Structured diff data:
________________________________________
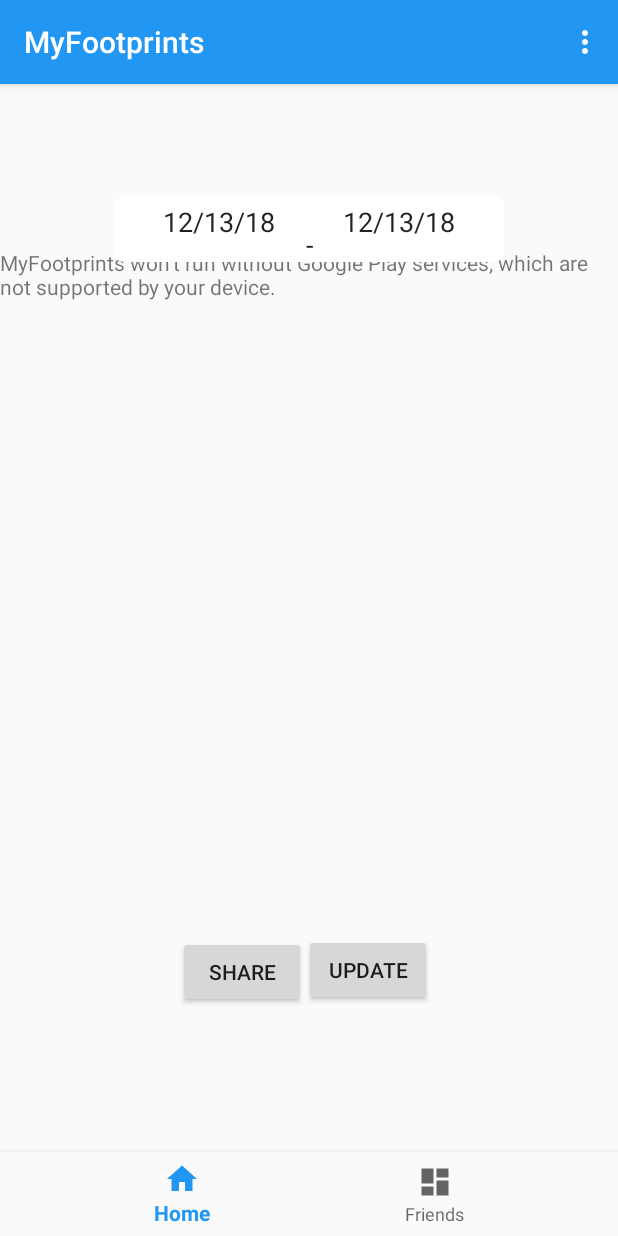
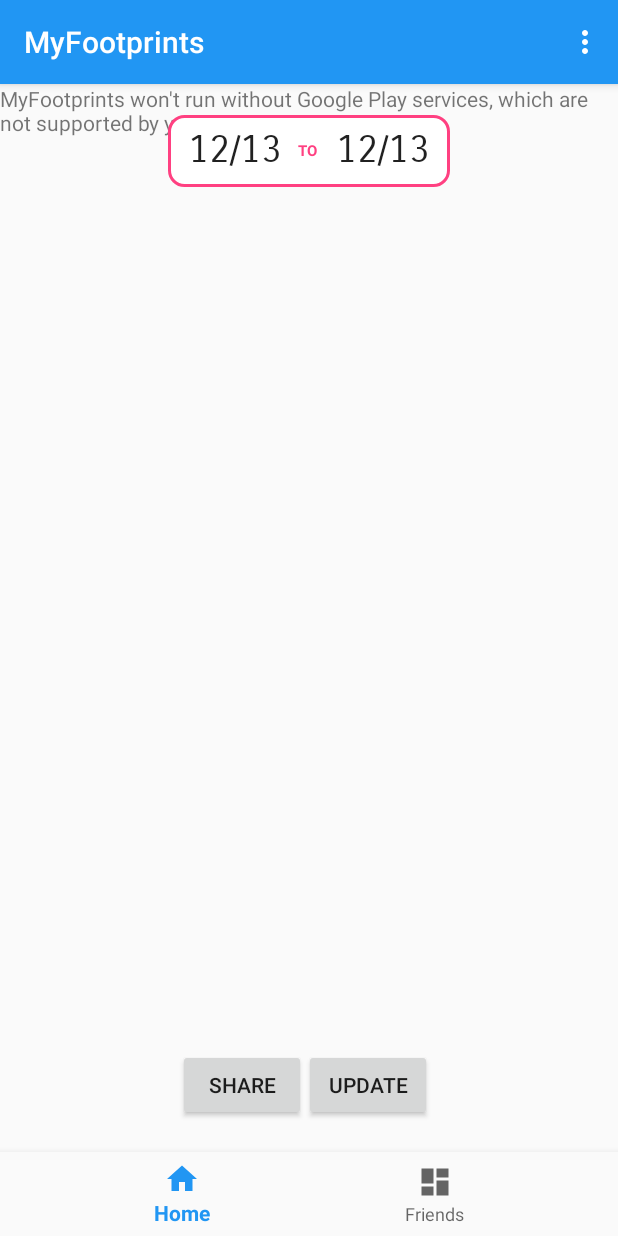
Before and after one commit to ruybrito106/my-footprints, an Android app: the MainActivity screen opened directly, with no data from a screen before it, on a phone screen of 412 x 824 dp. Run offline under Robolectric (Android 15) with nearby library versions, the phone set to English and light mode, and no system bars; our stand-ins replace Firebase (no records; nobody signed in at launch, a user with empty details on screens opened directly); Roboto replaces fonts that are not available here.

Commit message:
refactor views

```diff
--- a/app/src/main/java/br/com/ufpe/cin/myfootprints/FriendsFragment.java
+++ b/app/src/main/java/br/com/ufpe/cin/myfootprints/FriendsFragment.java
@@ -36,9 +36,10 @@
 
         ArrayList<String>  adapterData = new ArrayList<String>();
         for(String friend: friends){
-            if(parser.locationUpdatesFromSMSText(friend).getPath().size() > 0){
+            boolean hasLocationData = parser.locationUpdatesFromSMSText(friend).getPath().size() > 0;
+            boolean isDifferentFromPrevious = adapterData.isEmpty() || !friend.equals(adapterData.get(adapterData.size()-1));
+            if (hasLocationData && isDifferentFromPrevious)
                 adapterData.add(friend);
-            }
         }
 
         arrayAdapterData = new String[adapterData.size()];
--- a/app/src/main/java/br/com/ufpe/cin/myfootprints/MainActivity.java
+++ b/app/src/main/java/br/com/ufpe/cin/myfootprints/MainActivity.java
@@ -13,6 +13,7 @@
 import android.support.v7.app.AppCompatActivity;
 import android.support.v7.widget.Toolbar;
 import android.text.InputType;
+import android.util.Log;
 import android.view.Menu;
 import android.view.MenuItem;
 import android.view.View;
@@ -52,12 +53,12 @@
     private static final String[] LOCATION_PERMISSIONS = { ACCESS_FINE_LOCATION, ACCESS_COARSE_LOCATION };
     private static final String[] SMS_PERMISSIONS = { READ_CONTACTS, SEND_SMS, RECEIVE_SMS };
 
-    private String phoneNumber;
     private EditText startDateText;
     private EditText endDateText;
     private Date startDate;
     private Date endDate;
     private DateFormat dateFormat;
+    private DateFormat labelDateFormat;
     private GoogleMap mMap;
 
     private boolean canSendSMS;
@@ -204,13 +205,15 @@
 
     @Override
     public void onDateSet(String type, int year, int month, int day) {
-        Date date  = new Date(year, month, day);
+        Calendar dateSet = Calendar.getInstance();
+        dateSet.set(year, month, day, 0, 0, 0);
+        Date date = dateSet.getTime();
         DateHelper helper = new DateHelper();
         if(type.equals("START")){
-            startDateText.setText(dateFormat.format(date));
+            startDateText.setText(dateFormat.format(date).substring(0,5));
             startDate = helper.atStartOfDay(date);
         } else {
-            endDateText.setText(dateFormat.format(date));
+            endDateText.setText(dateFormat.format(date).substring(0,5));
             endDate = helper.atEndOfDay(date);
         }
     }
@@ -220,9 +223,9 @@
         startDateText = (EditText) findViewById(R.id.startDate);
         endDateText = (EditText) findViewById(R.id.endDate);
 
-        startDateText.setText(dateFormat.format(Calendar.getInstance().getTime()));
+        startDateText.setText(dateFormat.format(Calendar.getInstance().getTime()).substring(0,5));
         startDateText.setInputType(InputType.TYPE_NULL);
-        endDateText.setText(dateFormat.format(Calendar.getInstance().getTime()));
+        endDateText.setText(dateFormat.format(Calendar.getInstance().getTime()).substring(0,5));
         endDateText.setInputType(InputType.TYPE_NULL);
 
         BottomNavigationView navigation = (BottomNavigationView) findViewById(R.id.navigation);
@@ -278,8 +281,8 @@
 
         dbInstance = LocationUpdateDAO.getInstance(this);
 
+        labelDateFormat = DateFormat.getInstance();
         dateFormat = android.text.format.DateFormat.getDateFormat(getApplicationContext());
-        phoneNumber = FirebaseAuth.getInstance().getCurrentUser().getPhoneNumber();
 
         Date current = new Date();
         DateHelper helper = new DateHelper();
@@ -287,7 +290,6 @@
         startDate = helper.atStartOfDay(current);
         endDate = helper.atEndOfDay(current);
 
-        // Obtain the SupportMapFragment and get notified when the map is ready to be used.
         SupportMapFragment mapFragment = (SupportMapFragment) getSupportFragmentManager()
                 .findFragmentById(R.id.map);
         mapFragment.getMapAsync(this);
@@ -320,7 +322,7 @@
         List<LocationUpdate> path = getLocationUpdatesByTimeRange(startDate, endDate);
         for(LocationUpdate location : path){
             LatLng latlng = new LatLng(location.getLat(), location.getLng());
-            String label = dateFormat.format(new Date((long)location.getTimestampSeconds()*1000));
+            String label = labelDateFormat.format(new Date((long)location.getTimestampSeconds()*1000));
             mMap.addMarker(new MarkerOptions().position(latlng).title(label));
             if(firstTime) mMap.moveCamera(CameraUpdateFactory.newLatLng(latlng));
         }
--- a/app/src/main/res/drawable/rectangle.xml
+++ b/app/src/main/res/drawable/rectangle.xml
@@ -1,10 +1,10 @@
 <?xml version="1.0" encoding="UTF-8"?>
 <shape xmlns:android="http://schemas.android.com/apk/res/android" android:id="@+id/listview_background_shape">
-    <stroke android:width="2dp" android:color="#ffffff" />
+    <stroke android:width="2dp" android:color="#ff4081" />
     <padding android:left="2dp"
         android:top="2dp"
         android:right="2dp"
         android:bottom="2dp" />
-    <corners android:radius="5dp" />
-    <solid android:color="#ffffffff" />
+    <corners android:radius="10dp" />
+    <solid android:color="#ffffff" />
 </shape>
--- a/app/src/main/res/layout/activity_main.xml
+++ b/app/src/main/res/layout/activity_main.xml
@@ -17,7 +17,7 @@
         app:layout_constraintBottom_toBottomOf="parent"
         app:layout_constraintLeft_toLeftOf="parent"
         app:layout_constraintRight_toRightOf="parent"
-        app:menu="@menu/navigation" >
+        app:menu="@menu/navigation">
 
     </android.support.design.widget.BottomNavigationView>
 
@@ -26,7 +26,6 @@
         style="@style/FirebaseUI.Button"
         android:layout_width="85dp"
         android:layout_height="wrap_content"
-        android:layout_marginBottom="8dp"
         android:layout_marginEnd="8dp"
         android:layout_marginStart="100dp"
         android:layout_marginTop="8dp"
@@ -36,14 +35,18 @@
         app:layout_constraintHorizontal_bias="0.471"
         app:layout_constraintStart_toStartOf="parent"
         app:layout_constraintTop_toTopOf="parent"
-        app:layout_constraintVertical_bias="0.912" />
+        app:layout_constraintVertical_bias="0.968" />
 
     <FrameLayout
         android:id="@+id/friendsFragment"
-        android:layout_width="match_parent"
+        android:layout_width="384dp"
         android:layout_height="711dp"
-        app:layout_constraintBottom_toTopOf="@+id/navigation"
-        tools:layout_editor_absoluteX="0dp"></FrameLayout>
+        android:layout_margin="8dp"
+        app:layout_constraintBottom_toBottomOf="parent"
+        app:layout_constraintEnd_toEndOf="parent"
+        app:layout_constraintHorizontal_bias="0.5"
+        app:layout_constraintStart_toStartOf="parent"
+        app:layout_constraintTop_toTopOf="parent"></FrameLayout>
 
     <fragment xmlns:android="http://schemas.android.com/apk/res/android"
         xmlns:map="http://schemas.android.com/apk/res-auto"
@@ -51,18 +54,19 @@
         android:id="@+id/map"
         android:name="com.google.android.gms.maps.SupportMapFragment"
         android:layout_width="match_parent"
-        android:layout_height="567dp"
-        android:layout_marginTop="8dp"
+        android:layout_height="0dp"
         map:layout_constraintBottom_toTopOf="@+id/navigation"
+        map:layout_constraintEnd_toEndOf="parent"
+        map:layout_constraintHorizontal_bias="0.0"
+        map:layout_constraintStart_toStartOf="parent"
         map:layout_constraintTop_toTopOf="parent"
-        map:layout_constraintVertical_bias="0.741"
-        tools:context=".MainActivity"
-        tools:layout_editor_absoluteX="0dp" />
+        map:layout_constraintVertical_bias="0.891"
+        tools:context=".MainActivity" />
 
     <View
         android:id="@+id/myRectangleView"
-        android:layout_width="260dp"
-        android:layout_height="44dp"
+        android:layout_width="188dp"
+        android:layout_height="48dp"
         android:layout_marginBottom="8dp"
         android:layout_marginEnd="8dp"
         android:layout_marginStart="8dp"
@@ -72,45 +76,49 @@
         app:layout_constraintEnd_toEndOf="parent"
         app:layout_constraintStart_toStartOf="parent"
         app:layout_constraintTop_toTopOf="parent"
-        app:layout_constraintVertical_bias="0.120000005" />
+        app:layout_constraintVertical_bias="0.02" />
 
     <EditText
         android:id="@+id/startDate"
-        android:layout_width="100dp"
+        android:layout_width="70dp"
         android:layout_height="32dp"
         android:layout_marginEnd="90dp"
         android:background="@null"
         android:ems="10"
+        android:fontFamily="sans-serif-smallcaps"
         android:onClick="showStartDatePickerDialog"
         android:textAlignment="center"
         android:textIsSelectable="true"
+        android:textSize="25sp"
         app:layout_constraintBottom_toBottomOf="@+id/myRectangleView"
         app:layout_constraintEnd_toEndOf="@+id/myRectangleView"
-        app:layout_constraintHorizontal_bias="0.281"
+        app:layout_constraintHorizontal_bias="0.35"
         app:layout_constraintStart_toStartOf="@+id/myRectangleView"
         app:layout_constraintTop_toTopOf="@+id/myRectangleView"
-        app:layout_constraintVertical_bias="0.086" />
+        app:layout_constraintVertical_bias="0.464" />
 
     <EditText
         android:id="@+id/endDate"
-        android:layout_width="100dp"
+        android:layout_width="70dp"
         android:layout_height="32dp"
         android:layout_marginStart="90dp"
         android:background="@null"
         android:ems="10"
+        android:fontFamily="sans-serif-smallcaps"
         android:onClick="showEndDatePickerDialog"
         android:textAlignment="center"
         android:textIsSelectable="true"
+        android:textSize="25sp"
         app:layout_constraintBottom_toBottomOf="@+id/myRectangleView"
         app:layout_constraintEnd_toEndOf="@+id/myRectangleView"
-        app:layout_constraintHorizontal_bias="0.714"
+        app:layout_constraintHorizontal_bias="0.66"
         app:layout_constraintStart_toStartOf="@+id/myRectangleView"
         app:layout_constraintTop_toTopOf="@+id/myRectangleView"
-        app:layout_constraintVertical_bias="0.086" />
+        app:layout_constraintVertical_bias="0.464" />
 
     <EditText
         android:id="@+id/editTextSeparator"
-        android:layout_width="5dp"
+        android:layout_width="15dp"
         android:layout_height="32dp"
         android:layout_marginBottom="8dp"
         android:layout_marginEnd="8dp"
@@ -119,22 +127,25 @@
         android:background="@null"
         android:contextClickable="false"
         android:cursorVisible="false"
+        android:elevation="10sp"
         android:ems="10"
         android:inputType="textPersonName"
-        android:text="-"
-        app:layout_constraintBottom_toBottomOf="parent"
-        app:layout_constraintEnd_toEndOf="parent"
-        app:layout_constraintHorizontal_bias="0.501"
-        app:layout_constraintStart_toStartOf="parent"
-        app:layout_constraintTop_toTopOf="parent"
-        app:layout_constraintVertical_bias="0.116" />
+        android:text="TO"
+        android:textColor="#ff4081"
+        android:textSize="10sp"
+        android:textStyle="bold"
+        app:layout_constraintBottom_toBottomOf="@+id/myRectangleView"
+        app:layout_constraintEnd_toEndOf="@+id/myRectangleView"
+        app:layout_constraintHorizontal_bias="0.502"
+        app:layout_constraintStart_toStartOf="@+id/myRectangleView"
+        app:layout_constraintTop_toTopOf="@+id/myRectangleView"
+        app:layout_constraintVertical_bias="0.416" />
 
     <Button
         android:id="@+id/shareLocation"
         style="@style/FirebaseUI.Button"
         android:layout_width="85dp"
         android:layout_height="wrap_content"
-        android:layout_marginBottom="8dp"
         android:layout_marginEnd="100dp"
         android:layout_marginStart="8dp"
         android:layout_marginTop="8dp"
@@ -144,6 +155,6 @@
         app:layout_constraintHorizontal_bias="0.507"
         app:layout_constraintStart_toStartOf="parent"
         app:layout_constraintTop_toTopOf="parent"
-        app:layout_constraintVertical_bias="0.914" />
+        app:layout_constraintVertical_bias="0.968" />
 
 </android.support.constraint.ConstraintLayout>
```
Also changed, not shown: app/src/main/java/br/com/ufpe/cin/myfootprints/MapFragment.java (+9 -0 lines), app/src/main/res/layout/friend_layout.xml (+11 -9 lines), app/src/main/res/layout/friends_view.xml (+10 -10 lines), app/src/main/res/layout/map_fragment.xml (+30 -3 lines), app/src/main/res/drawable/user.png (added).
________________________________________
_WHAT YOU NEED TO DO_: What is the number of lines in the records that contain the word "false"? Answer with the number and nothing else.

_SOLUTION BELOW_: 2